Friday, August 12, 2005

Night Strike

I complained a while ago about The Oregonian burying a story on local law enforcement officers driving homeless people out of state forests on page C12. Today, I got to see a very nice counter-example. The Portland Tribune, a local bi-weekly paper, had as their top story (including a full-color, above-the-fold, half-page picture) a piece about a local ministry that helps the homeless.

Now Portland has a number of homeless shelters and Gospel Missions, but this ministry looks special. The group is BridgeTown Ministries and the program is called Night Strike. Basically, they get together every Friday night under the Burnside Bridge and hang out with whoever shows up. They offer some food, of course, but their signature service seems to be foot washing. They wash and massage the feet of the people who come to them and offer them new socks. They also offer hair cuts and shaves. Above all, they offer dignity.

The Tribune article included interviews with a couple of the homeless men who come to Night Strike. One man describing the foot massage added this: "And the whole time they’re talking to you. They wonder how you’re doing, what your story is. They listen to you, and they ask if they can pray for you. The prayer is very soothing. It gives you a sense of encouragement and motivation." They listen to you. Imagine that.
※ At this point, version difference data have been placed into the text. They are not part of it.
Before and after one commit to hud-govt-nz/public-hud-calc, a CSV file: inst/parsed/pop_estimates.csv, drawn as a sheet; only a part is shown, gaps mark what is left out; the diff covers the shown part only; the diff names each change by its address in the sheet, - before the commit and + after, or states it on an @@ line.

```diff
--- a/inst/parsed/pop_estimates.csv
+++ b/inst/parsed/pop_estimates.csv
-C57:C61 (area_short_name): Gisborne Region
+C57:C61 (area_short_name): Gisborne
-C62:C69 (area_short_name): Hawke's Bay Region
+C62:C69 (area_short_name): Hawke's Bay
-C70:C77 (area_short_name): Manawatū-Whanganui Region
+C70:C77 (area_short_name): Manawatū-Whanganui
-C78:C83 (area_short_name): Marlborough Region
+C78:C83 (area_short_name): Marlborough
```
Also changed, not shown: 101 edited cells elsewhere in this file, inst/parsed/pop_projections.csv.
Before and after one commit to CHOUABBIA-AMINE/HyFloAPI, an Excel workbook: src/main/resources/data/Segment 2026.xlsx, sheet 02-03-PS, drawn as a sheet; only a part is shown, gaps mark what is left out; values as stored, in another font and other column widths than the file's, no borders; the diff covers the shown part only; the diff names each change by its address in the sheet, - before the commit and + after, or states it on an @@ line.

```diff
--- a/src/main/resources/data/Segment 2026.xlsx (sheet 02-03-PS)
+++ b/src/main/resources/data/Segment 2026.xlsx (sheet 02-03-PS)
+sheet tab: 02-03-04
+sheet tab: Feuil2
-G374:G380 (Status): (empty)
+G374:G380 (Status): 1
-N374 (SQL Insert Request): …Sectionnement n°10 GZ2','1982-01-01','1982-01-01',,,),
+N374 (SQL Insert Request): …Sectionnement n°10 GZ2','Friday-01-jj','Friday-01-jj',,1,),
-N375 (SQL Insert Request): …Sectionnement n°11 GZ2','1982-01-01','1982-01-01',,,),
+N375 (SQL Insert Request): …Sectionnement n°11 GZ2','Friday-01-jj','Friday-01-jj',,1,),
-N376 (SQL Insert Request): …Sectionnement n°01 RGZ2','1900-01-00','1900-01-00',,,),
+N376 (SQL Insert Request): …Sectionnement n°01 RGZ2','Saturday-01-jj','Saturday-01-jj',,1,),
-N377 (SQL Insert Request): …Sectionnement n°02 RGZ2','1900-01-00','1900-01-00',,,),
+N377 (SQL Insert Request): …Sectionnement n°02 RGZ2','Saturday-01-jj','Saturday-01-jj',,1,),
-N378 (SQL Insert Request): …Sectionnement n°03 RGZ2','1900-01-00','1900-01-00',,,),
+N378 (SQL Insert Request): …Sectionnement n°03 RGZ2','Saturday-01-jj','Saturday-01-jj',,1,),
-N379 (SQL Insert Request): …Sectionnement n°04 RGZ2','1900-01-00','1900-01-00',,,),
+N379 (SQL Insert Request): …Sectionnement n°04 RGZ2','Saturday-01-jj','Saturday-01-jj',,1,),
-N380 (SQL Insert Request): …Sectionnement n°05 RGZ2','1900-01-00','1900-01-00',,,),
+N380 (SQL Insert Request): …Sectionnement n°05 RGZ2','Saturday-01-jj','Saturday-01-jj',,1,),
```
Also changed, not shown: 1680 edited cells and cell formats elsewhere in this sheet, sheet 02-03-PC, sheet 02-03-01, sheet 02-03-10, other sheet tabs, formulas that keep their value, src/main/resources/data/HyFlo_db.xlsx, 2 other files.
In the suburb where I live now I hardly ever come into contact with homeless people, and my life is the less for it. Where I used to live, I took the light rail every day through downtown, and from time to time I'd meet homeless people. They'd approach me and talk to me. They're just about the only people who ever talk to strangers on the train. It sometimes made me uncomfortable, but it was good -- good for me. You get a kind of closeness listening to a person who has few people to talk to that you rarely get talking to people you know. They open themselves up. Reading the story about Night Strike reminded me of that, and reminded me how insulated I've let myself become from those in need.

The other interesting thing about Night Strike, and Bridgetown Ministries in general, is that it is a stealth ministry. It's not really a ministry to homeless people. It's really a ministry to young people. They minister to young people by inviting them to come and help out with this other ministry. They enrich their lives through service. I don't mean to downplay the ministry they offer to the homeless, and I certainly don't mean to accuse them of deception. But they are a youth movement. Their web site looks suspiciously like an emergent church site. It's got out of focus pictures, staff members with goatees, square brackets around titles, no one over the age of 35 (and only the directors over 25), and, sure enough, director Marshall Snider's blog reveals that he is currently reading A Generous Orthodoxy.

One of the complaints I've heard (and made) about the emergent movement is that there's no there there yet. Well, here's one proof to the contrary.

1 comment:

LutheranChik said...

I'm with you on talking to homeless/mentally ill people. Even though I've had frightening and/or unpleasant experences, honestly, some days the crazy folks make better company than the sane ones.

It makes you wonder...if some suburban church attempted to start a similar ministry, could they pull it off? How willing would 30-40-something professional types be washing homeless people's feet, smelling their smells and engaging in dialogue with them even when that gets weird.